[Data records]
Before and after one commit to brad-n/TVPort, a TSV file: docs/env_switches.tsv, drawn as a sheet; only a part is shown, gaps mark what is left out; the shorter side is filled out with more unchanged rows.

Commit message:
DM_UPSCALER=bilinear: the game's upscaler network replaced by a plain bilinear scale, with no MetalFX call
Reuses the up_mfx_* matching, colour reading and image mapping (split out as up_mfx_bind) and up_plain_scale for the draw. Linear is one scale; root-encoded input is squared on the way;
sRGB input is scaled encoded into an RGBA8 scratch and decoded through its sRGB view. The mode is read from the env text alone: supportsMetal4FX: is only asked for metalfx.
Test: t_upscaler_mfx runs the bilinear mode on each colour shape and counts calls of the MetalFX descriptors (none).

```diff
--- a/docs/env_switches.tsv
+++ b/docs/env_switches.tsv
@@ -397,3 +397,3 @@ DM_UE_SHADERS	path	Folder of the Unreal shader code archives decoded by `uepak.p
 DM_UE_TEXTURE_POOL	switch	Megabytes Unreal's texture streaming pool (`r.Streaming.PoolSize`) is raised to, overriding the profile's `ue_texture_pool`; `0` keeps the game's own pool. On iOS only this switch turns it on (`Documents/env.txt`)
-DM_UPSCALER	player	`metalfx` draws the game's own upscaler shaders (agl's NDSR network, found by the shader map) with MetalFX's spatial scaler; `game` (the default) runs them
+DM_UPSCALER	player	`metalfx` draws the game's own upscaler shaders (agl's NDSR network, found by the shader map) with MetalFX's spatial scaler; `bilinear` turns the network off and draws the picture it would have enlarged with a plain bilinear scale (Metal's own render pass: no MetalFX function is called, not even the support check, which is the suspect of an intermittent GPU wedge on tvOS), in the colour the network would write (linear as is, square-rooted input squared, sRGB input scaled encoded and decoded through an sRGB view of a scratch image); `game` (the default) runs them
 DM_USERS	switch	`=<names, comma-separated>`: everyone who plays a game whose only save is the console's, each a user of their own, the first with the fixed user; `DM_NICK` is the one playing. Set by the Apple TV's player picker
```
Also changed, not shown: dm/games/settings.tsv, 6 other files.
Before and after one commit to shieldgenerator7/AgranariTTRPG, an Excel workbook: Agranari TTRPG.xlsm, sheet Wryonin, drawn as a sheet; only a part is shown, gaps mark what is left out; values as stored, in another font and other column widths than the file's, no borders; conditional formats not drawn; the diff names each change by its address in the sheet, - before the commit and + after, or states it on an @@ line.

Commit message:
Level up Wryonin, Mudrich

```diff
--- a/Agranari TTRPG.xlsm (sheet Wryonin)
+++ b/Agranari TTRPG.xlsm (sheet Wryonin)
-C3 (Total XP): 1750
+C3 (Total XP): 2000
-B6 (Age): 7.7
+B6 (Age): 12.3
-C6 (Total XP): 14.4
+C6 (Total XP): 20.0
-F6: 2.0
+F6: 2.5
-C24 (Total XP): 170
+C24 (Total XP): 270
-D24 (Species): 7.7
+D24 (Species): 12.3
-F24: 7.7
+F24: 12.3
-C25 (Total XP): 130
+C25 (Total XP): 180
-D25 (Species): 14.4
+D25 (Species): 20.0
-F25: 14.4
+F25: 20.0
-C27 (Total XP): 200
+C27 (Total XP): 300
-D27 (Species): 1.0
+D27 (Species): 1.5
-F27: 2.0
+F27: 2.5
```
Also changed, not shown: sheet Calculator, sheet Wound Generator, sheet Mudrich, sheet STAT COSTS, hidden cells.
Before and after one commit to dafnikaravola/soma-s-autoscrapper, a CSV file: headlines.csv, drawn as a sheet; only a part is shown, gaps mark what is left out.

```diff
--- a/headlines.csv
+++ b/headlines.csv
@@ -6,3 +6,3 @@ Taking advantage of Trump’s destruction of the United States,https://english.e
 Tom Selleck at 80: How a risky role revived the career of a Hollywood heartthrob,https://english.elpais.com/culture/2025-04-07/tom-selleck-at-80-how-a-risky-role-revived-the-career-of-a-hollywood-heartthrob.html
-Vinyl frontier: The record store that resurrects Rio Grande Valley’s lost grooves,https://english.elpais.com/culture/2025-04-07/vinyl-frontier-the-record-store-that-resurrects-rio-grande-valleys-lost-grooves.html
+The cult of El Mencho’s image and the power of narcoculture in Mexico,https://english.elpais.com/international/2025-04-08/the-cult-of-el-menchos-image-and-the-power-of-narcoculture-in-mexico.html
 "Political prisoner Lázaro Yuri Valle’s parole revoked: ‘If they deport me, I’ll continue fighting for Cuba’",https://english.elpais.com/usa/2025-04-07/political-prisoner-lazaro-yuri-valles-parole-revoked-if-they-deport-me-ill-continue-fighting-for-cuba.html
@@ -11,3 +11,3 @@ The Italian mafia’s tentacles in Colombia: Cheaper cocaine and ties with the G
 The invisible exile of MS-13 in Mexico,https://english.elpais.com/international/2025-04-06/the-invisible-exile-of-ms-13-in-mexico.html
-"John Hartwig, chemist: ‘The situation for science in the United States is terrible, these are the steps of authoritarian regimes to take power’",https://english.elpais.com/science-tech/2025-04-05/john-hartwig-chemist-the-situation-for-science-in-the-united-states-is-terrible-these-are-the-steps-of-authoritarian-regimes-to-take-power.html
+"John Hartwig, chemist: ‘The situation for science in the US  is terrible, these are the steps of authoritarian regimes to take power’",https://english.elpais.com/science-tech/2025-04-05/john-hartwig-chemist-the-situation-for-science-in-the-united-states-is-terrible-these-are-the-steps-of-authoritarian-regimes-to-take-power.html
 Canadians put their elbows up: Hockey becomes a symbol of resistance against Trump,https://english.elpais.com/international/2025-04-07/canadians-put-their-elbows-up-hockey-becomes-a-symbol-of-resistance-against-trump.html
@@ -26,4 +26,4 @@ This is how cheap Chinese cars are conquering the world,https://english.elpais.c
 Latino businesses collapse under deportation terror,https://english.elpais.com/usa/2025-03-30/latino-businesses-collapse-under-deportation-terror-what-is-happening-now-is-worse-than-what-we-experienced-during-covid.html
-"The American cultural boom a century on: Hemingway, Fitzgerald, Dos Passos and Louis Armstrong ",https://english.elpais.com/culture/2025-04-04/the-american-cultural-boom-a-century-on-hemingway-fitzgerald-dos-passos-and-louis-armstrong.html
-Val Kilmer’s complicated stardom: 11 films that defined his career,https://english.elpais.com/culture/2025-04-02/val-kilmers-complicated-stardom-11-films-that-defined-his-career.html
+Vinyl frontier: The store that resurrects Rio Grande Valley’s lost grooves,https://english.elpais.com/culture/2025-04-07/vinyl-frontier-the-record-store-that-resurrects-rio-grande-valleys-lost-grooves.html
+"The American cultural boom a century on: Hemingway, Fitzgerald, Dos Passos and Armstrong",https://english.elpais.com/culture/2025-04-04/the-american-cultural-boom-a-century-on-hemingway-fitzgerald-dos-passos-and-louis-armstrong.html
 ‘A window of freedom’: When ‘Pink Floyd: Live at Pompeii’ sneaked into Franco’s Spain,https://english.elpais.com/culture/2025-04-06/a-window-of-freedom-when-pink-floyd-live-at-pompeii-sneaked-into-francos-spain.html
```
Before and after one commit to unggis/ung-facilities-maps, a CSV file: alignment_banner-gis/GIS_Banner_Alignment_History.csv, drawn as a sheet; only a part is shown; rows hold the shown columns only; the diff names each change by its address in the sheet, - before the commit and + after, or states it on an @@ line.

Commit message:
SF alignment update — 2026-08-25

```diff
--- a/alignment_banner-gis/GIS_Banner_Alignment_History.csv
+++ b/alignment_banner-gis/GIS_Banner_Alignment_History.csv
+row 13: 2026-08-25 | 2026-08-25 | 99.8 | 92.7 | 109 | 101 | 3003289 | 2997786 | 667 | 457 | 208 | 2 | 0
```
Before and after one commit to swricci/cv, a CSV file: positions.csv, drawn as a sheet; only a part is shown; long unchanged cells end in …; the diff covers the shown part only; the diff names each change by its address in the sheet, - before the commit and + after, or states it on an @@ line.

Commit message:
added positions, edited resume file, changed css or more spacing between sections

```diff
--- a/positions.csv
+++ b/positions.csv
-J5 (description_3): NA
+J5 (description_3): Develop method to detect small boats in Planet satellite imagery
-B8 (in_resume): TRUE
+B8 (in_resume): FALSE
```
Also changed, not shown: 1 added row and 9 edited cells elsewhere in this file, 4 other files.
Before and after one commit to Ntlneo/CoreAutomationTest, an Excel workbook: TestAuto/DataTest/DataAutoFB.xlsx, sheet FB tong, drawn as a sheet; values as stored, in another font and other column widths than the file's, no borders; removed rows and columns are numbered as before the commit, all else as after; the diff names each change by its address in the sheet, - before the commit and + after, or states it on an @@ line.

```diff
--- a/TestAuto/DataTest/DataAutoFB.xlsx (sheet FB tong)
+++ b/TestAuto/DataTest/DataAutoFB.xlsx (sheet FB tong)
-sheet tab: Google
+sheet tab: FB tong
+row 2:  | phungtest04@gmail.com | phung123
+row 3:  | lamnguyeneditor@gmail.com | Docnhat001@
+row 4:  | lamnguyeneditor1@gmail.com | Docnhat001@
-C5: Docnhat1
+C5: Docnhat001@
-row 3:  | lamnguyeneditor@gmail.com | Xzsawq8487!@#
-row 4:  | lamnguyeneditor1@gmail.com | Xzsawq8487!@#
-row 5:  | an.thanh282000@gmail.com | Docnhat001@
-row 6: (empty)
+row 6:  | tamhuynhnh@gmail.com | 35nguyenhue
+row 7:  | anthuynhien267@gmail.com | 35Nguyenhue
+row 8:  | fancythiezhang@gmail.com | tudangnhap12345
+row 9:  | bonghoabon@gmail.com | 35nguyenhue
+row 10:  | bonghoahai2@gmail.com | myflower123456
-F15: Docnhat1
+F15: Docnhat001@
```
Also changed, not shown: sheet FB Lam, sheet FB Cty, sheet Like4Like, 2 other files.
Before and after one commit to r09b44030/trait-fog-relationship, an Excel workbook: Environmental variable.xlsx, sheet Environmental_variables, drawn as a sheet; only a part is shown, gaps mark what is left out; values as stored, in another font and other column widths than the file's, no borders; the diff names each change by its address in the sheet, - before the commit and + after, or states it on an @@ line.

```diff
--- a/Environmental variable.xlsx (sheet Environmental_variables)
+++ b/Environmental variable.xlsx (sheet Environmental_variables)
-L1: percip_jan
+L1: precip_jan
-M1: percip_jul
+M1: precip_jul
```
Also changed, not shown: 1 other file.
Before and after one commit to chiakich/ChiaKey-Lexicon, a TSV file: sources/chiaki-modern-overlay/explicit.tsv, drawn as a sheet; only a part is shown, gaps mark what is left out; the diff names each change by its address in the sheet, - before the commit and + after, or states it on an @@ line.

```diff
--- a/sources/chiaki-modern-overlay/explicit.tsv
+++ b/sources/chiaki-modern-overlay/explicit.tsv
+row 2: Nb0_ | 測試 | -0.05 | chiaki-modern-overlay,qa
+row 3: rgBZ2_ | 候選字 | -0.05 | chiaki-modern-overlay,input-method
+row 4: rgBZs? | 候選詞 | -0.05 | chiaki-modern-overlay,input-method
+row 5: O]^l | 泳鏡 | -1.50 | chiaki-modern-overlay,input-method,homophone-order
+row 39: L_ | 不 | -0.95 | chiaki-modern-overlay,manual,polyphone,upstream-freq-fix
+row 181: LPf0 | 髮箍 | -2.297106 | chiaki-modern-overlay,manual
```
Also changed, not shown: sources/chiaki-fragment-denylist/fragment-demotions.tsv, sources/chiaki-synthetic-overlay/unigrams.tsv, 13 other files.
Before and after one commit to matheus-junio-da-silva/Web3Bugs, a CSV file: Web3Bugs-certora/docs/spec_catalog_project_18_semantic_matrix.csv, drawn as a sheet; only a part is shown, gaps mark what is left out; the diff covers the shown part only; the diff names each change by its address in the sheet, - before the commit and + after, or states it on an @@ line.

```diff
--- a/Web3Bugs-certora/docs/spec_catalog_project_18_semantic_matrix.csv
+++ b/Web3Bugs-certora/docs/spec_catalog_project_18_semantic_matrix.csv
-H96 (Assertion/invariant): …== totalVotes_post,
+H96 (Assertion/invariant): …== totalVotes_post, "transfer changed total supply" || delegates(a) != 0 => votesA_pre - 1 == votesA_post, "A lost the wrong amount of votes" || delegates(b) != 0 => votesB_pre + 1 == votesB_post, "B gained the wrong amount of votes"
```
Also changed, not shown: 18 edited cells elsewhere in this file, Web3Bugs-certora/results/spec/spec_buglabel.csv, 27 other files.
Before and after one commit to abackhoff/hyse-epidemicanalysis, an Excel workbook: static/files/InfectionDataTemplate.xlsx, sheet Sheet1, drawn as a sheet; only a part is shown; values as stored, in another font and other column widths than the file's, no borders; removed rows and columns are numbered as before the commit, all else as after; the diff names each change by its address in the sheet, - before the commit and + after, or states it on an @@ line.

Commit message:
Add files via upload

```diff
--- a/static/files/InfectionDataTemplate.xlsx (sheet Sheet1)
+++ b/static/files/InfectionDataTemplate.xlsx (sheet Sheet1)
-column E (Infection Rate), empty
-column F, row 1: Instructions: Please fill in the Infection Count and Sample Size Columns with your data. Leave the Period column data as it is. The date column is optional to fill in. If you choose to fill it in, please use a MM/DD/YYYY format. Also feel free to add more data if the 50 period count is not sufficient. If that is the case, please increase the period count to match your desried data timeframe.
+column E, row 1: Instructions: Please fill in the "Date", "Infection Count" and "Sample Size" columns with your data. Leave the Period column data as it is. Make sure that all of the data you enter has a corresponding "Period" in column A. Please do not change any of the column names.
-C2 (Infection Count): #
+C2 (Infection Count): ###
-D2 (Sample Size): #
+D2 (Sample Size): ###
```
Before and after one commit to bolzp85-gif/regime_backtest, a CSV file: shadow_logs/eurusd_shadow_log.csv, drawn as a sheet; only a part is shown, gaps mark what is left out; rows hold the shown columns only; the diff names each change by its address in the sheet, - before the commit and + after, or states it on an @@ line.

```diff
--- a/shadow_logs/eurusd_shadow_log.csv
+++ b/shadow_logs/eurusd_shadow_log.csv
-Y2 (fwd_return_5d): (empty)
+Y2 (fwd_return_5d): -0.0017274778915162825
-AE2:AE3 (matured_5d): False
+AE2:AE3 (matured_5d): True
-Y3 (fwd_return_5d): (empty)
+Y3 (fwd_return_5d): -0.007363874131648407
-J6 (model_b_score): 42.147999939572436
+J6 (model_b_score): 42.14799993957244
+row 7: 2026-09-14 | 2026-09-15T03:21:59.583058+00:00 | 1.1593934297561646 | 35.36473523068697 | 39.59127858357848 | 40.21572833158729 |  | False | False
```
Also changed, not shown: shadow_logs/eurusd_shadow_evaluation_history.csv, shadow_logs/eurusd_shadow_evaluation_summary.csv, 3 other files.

**What you will do**
Take every line above where "tong" appears and copy it.

**The answer**
Before and after one commit to Ntlneo/CoreAutomationTest, an Excel workbook: TestAuto/DataTest/DataAutoFB.xlsx, sheet FB tong, drawn as a sheet; values as stored, in another font and other column widths than the file's, no borders; removed rows and columns are numbered as before the commit, all else as after; the diff names each change by its address in the sheet, - before the commit and + after, or states it on an @@ line.
--- a/TestAuto/DataTest/DataAutoFB.xlsx (sheet FB tong)
+++ b/TestAuto/DataTest/DataAutoFB.xlsx (sheet FB tong)
+sheet tab: FB tong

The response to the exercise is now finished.